As Andrew Dismore claimed a victory in excess of 20,000 votes for Labour in Camden and Barnet, Coleman slipped silently out of the count at Alexandra Palace. There were no tantrums or fireworks. Dismore was speaking on the stage and being applauded for succeeding where Nicky Gavron and Lucy Anderson had failed, when all of a sudden Coleman, with his mother, who always attends the election day counts, was away through the Palm Court entrance double doors and gone. There were no words of congratulations for Dismore, no public statement of thanks for his campaign team. The only journalist who saw his Cinderella escape was Karl Mercer from BBC London but Coleman (pictured earlier in the campaign with Phillip Hammond) was in no mood for stopping for interviews.
Bitterness reigns. It is hard to recall a candidate from elections in these parts over the last ten years capable of drawing such lashing dislike from opponents. At the count, you got the impression that people with no affiliate to a political party felt similar bubbling rage and, worst still for Coleman, some of his own Conservative colleagues struggled at times to be enamoured. The grievances were mixed: expenses, parking, Barnet football club, parking, the fire service, parking, parking, parking, parking…
Every pantomime needs a panto villain and this year’s London elections were a pantomime, power cuts and uncounted boxes led to silly delays for a final result in the mayoral battle. Coleman’s sharp tongue, uncompromising style led him to fill that classic panto villain role to many. While it was a fun performance for any journalist wanting an easy story about a councillor saying something outrageous – or at the very least saying something more colourful than his assembly colleagues – grudges built over time with the people who mattered most, the electorate. Bloggers chased him relentlessly and Dismore made special thanks to the online writers who had taken such keen interest as he accepted the applause.
The Assembly members are too often anonymous in London. People aren’t really sure what they do. When you go to the Mayor’s Question Time around the boroughs, they can get through a whole session without speaking, like muted quiz show contestants with a broken buzz-in buzzer.

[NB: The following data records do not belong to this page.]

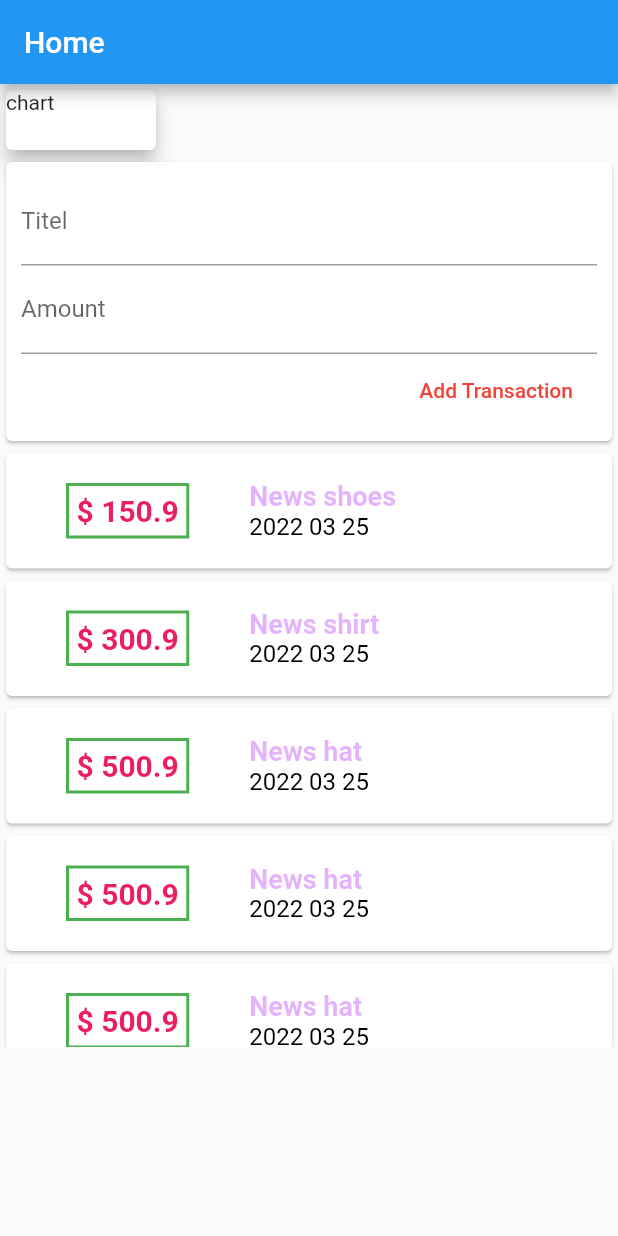
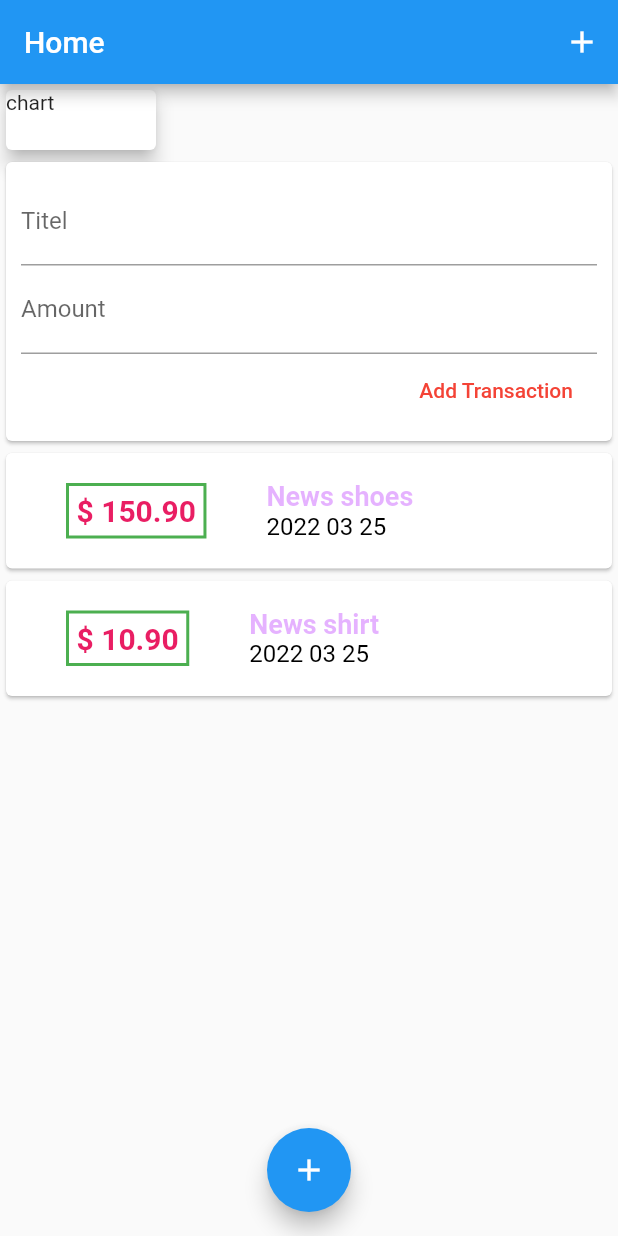
Before and after one commit to nga-kezzy/Flutter, a Flutter app: the screen it shows after launch, after a tap on "Add Transaction", on a phone screen of 412 x 824 dp. Run offline on Flutter 3.47's test engine with Material 2 defaults, Android fonts, the phone set to English and light mode, and no system bars; our stand-ins replace sqflite; accounts and stored records are empty.

Commit message:
Bài 24 floating action button

```diff
--- a/work_project/lib/main.dart
+++ b/work_project/lib/main.dart
@@ -25,8 +25,15 @@
     return Scaffold(
       appBar: AppBar(
         title: Text('Home'),
+        actions: [
+          IconButton(
+            icon: Icon(Icons.add),
+            onPressed: () {},
           ),
-      body: Column(
+        ],
+      ),
+      body: SingleChildScrollView(
+        child: Column(
           crossAxisAlignment: CrossAxisAlignment.start,
           mainAxisAlignment: MainAxisAlignment.start,
           children: [
@@ -41,6 +48,12 @@
             UserTransactions()
           ],
         ),
+      ),
+      floatingActionButtonLocation: FloatingActionButtonLocation.centerFloat,
+      floatingActionButton: FloatingActionButton(
+        child: Icon(Icons.add),
+        onPressed: () {},
+      ),
     );
   }
 }
--- a/work_project/lib/widgets/new_transaction.dart
+++ b/work_project/lib/widgets/new_transaction.dart
@@ -3,9 +3,24 @@
 import './transaction_list.dart';
 
 class NewTransaction extends StatelessWidget {
+  final Function addTx;
   final titlecontroller = TextEditingController();
   final amountcontroller = TextEditingController();
-  NewTransaction({Key? key}) : super(key: key);
+  NewTransaction(this.addTx);
+
+  void submitData(String val) {
+    final enteredTitle = titlecontroller.text;
+    final enteredAmount = double.parse(amountcontroller.text);
+
+    if (enteredTitle.isEmpty || enteredAmount <= 0) {
+      return;
+    }
+
+    addTx(
+      enteredTitle,
+      enteredAmount,
+    );
+  }
 
   @override
   Widget build(BuildContext context) {
@@ -18,18 +33,18 @@
             TextField(
               decoration: InputDecoration(labelText: 'Titel'),
               controller: titlecontroller,
+              onSubmitted: (_) => submitData,
             ),
             TextField(
               decoration: InputDecoration(labelText: 'Amount'),
               controller: amountcontroller,
+              keyboardType: TextInputType.number,
+              onSubmitted: (_) => submitData,
             ),
             FlatButton(
               child: Text('Add Transaction'),
               textColor: Colors.red,
-              onPressed: () {
-                print(titlecontroller.text);
-                print(amountcontroller.text);
-              },
+              onPressed: () => submitData,
             ),
           ],
         ),
--- a/work_project/lib/widgets/transaction_list.dart
+++ b/work_project/lib/widgets/transaction_list.dart
@@ -24,7 +24,7 @@
                   ),
                   padding: EdgeInsets.all(5),
                   child: Text(
-                    '\$ ${transactions[index].amount}',
+                    '\$ ${transactions[index].amount.toStringAsFixed(2)}',
                     style: const TextStyle(
                         fontWeight: FontWeight.bold,
                         fontSize: 20,
--- a/work_project/lib/widgets/user_transaction.dart
+++ b/work_project/lib/widgets/user_transaction.dart
@@ -22,61 +22,7 @@
     Transaction(
       id: 'x2',
       title: 'News shirt',
-      amount: 300.9,
-      date: DateTime.now(),
-    ),
-    Transaction(
-      id: 'x3',
-      title: 'News hat',
-      amount: 500.9,
-      date: DateTime.now(),
-    ),
-    Transaction(
-      id: 'x3',
-      title: 'News hat',
-      amount: 500.9,
-      date: DateTime.now(),
-    ),
-    Transaction(
-      id: 'x3',
-      title: 'News hat',
-      amount: 500.9,
-      date: DateTime.now(),
-    ),
-    Transaction(
-      id: 'x3',
-      title: 'News hat',
-      amount: 500.9,
-      date: DateTime.now(),
-    ),
-    Transaction(
-      id: 'x3',
-      title: 'News hat',
-      amount: 500.9,
-      date: DateTime.now(),
-    ),
-    Transaction(
-      id: 'x3',
-      title: 'News hat',
-      amount: 500.9,
-      date: DateTime.now(),
-    ),
-    Transaction(
-      id: 'x3',
-      title: 'News hat',
-      amount: 500.9,
-      date: DateTime.now(),
-    ),
-    Transaction(
-      id: 'x3',
-      title: 'News hat',
-      amount: 500.9,
-      date: DateTime.now(),
-    ),
-    Transaction(
-      id: 'x3',
-      title: 'News hat',
-      amount: 500.9,
+      amount: 10.9,
       date: DateTime.now(),
     ),
   ];
@@ -100,7 +46,7 @@
   Widget build(BuildContext context) {
     return Column(
       children: [
-        NewTransaction(),
+        NewTransaction(_addNewTransaction),
         TransactionList(_useTransactions),
       ],
     );
```
Lines whose indentation alone changed are shown as unchanged.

That needs to change swiftly and they probably need more power for that to happen. But while others melted into the City Hall wallpaper, Coleman’s reputation spread beyond borough borders. While he was not seen enough in Camden, and he would always remind people that two thirds of his assembly electorate were in Barnet, news of his squabbles and quarrels in Barnet wafted over the whole city.
I actually quite liked the way that he said what he thought and appeared to operate beyond press office rules – journalists like characters, good and bad, rather than those silent also-rans. And if he was rude then so be it – the best way to judge that rudeness was at the ballot box. And look what has happened.
Dismore now has the chance to show how assembly work can count for more, particularly in Camden where there has been a disconnect. He promised to be a ‘street campaigner’ in a way Coleman hadn’t. The question had to be put, however. Was this victory not a pro-Dismore movement but an anti-Coleman one? He said: “No, this is a victory for Labour.”
Nobody wants to deny the man his centre stage moment. He is the man who finally beat Brian Coleman after Labour’s 12 years of trying. He has to have a chance to make good on the promise to help Camden. But when the breakdown of results of what went on in Barnet and Camden, a different story was told than simply one of Labour adulation. While 20,000 more people picked Dismore ahead Coleman across the two London boroughs, over the same constituency and the same electorate 24,000 more people put Boris Johnson down as their first preference for Mayor ahead of Labour’s Ken Livingstone. Ken was said to have his own personality problems with the electorate this time, but Tories had backed away from Coleman here and the indications here are that they can rebound with a different candidate.